◆ ACTION ITEM
Search the material for the string "axis" and copy each line where it occurs.
□ □ □ □ □ □ □
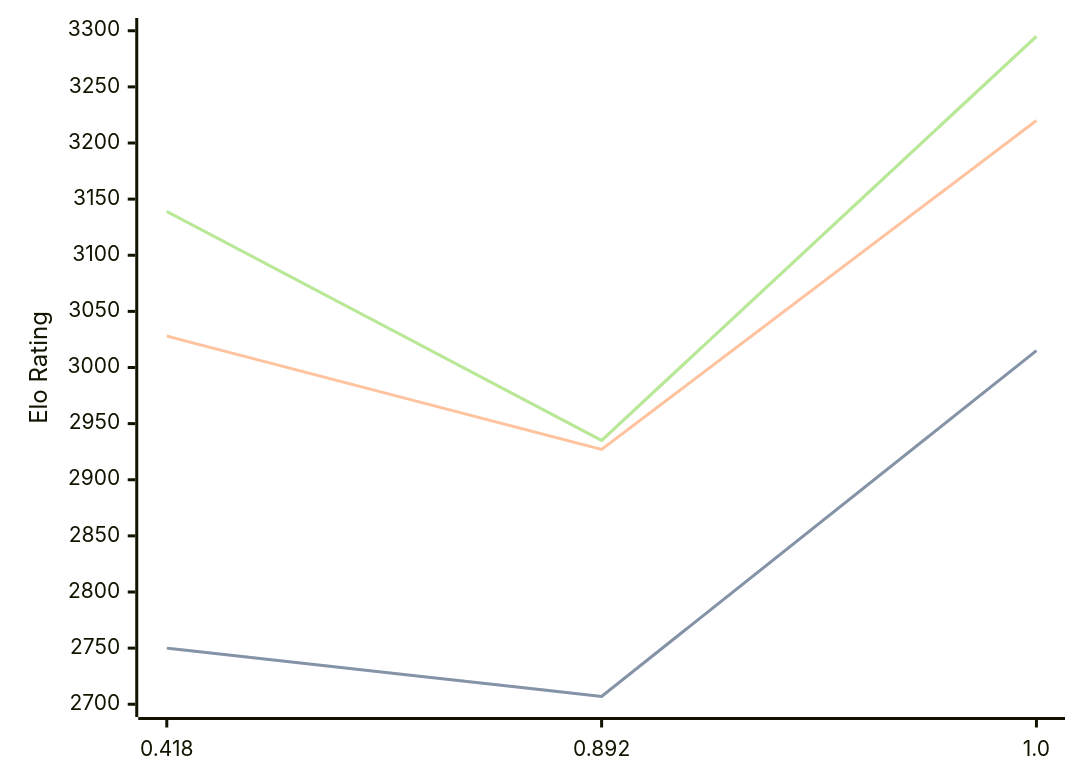
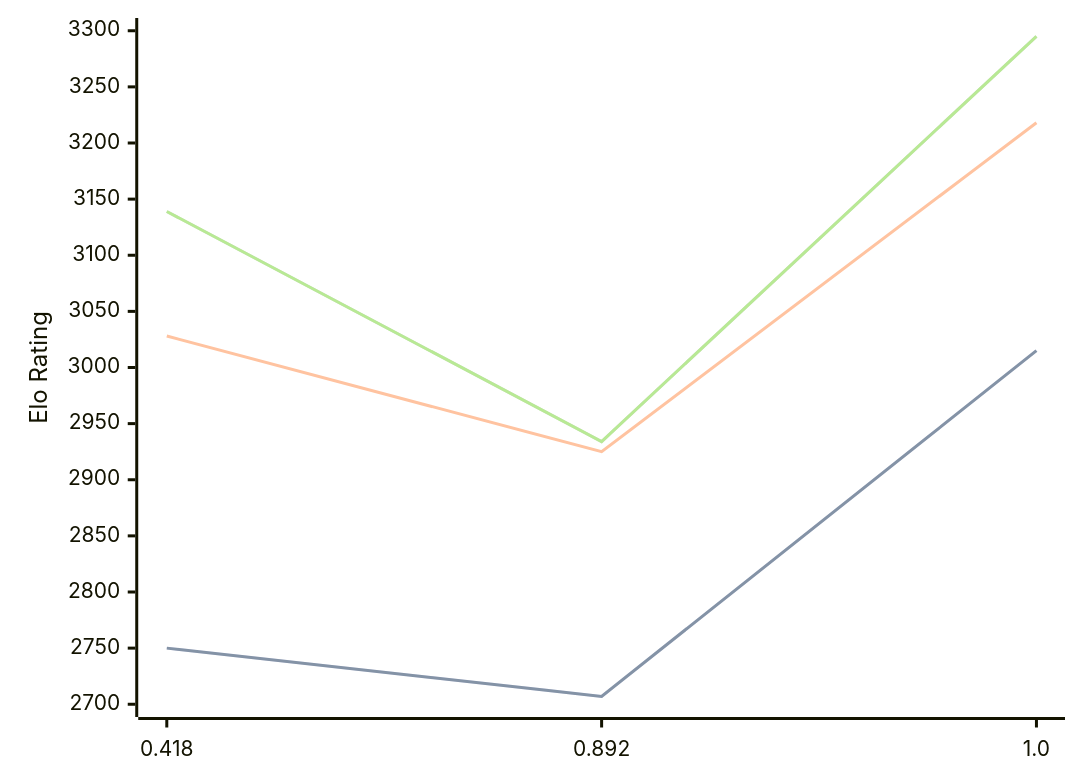
The diagram in engines/Malika.md (computer-chess-index/cci), drawn with Mermaid before and after one commit. The commit also changed other lines of this file, not shown here.

Commit message:
Update CCI Ratings (ELO VLTC) - 2026-04-28

````diff
--- a/engines/Malika.md
+++ b/engines/Malika.md
@@ -33,11 +33,11 @@
 ```mermaid
 %%{init: {"theme":"base","themeVariables":{"seriesColors:['#a3a3a3','#222221','#faa371']}}}%%
 xychart-beta
   x-axis ["0.418", "0.892", "1.0"]
   y-axis "Elo Rating" 2700 --> 3300
   line "STC (8.0+0.08s)" [2750, 2707, 3015]
   line "STC (8.0+0.08s)" [2750, 2707, 3015]
-  line "LTC (60.0+0.60s)" [3028, 2927, 3220]
-  line "VLTC (2m24s+1.12s)" [3139, 2935, 3295]
-  line "VLTC (2m24s+1.12s)" [3139, 2935, 3295]
+  line "LTC (60.0+0.60s)" [3028, 2925, 3218]
+  line "VLTC (2m24s+1.12s)" [3139, 2934, 3295]
+  line "VLTC (2m24s+1.12s)" [3139, 2934, 3295]
 ```
````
□ □ □ □ □ □ □
◆ SOLUTION
   x-axis ["0.418", "0.892", "1.0"]
   y-axis "Elo Rating" 2700 --> 3300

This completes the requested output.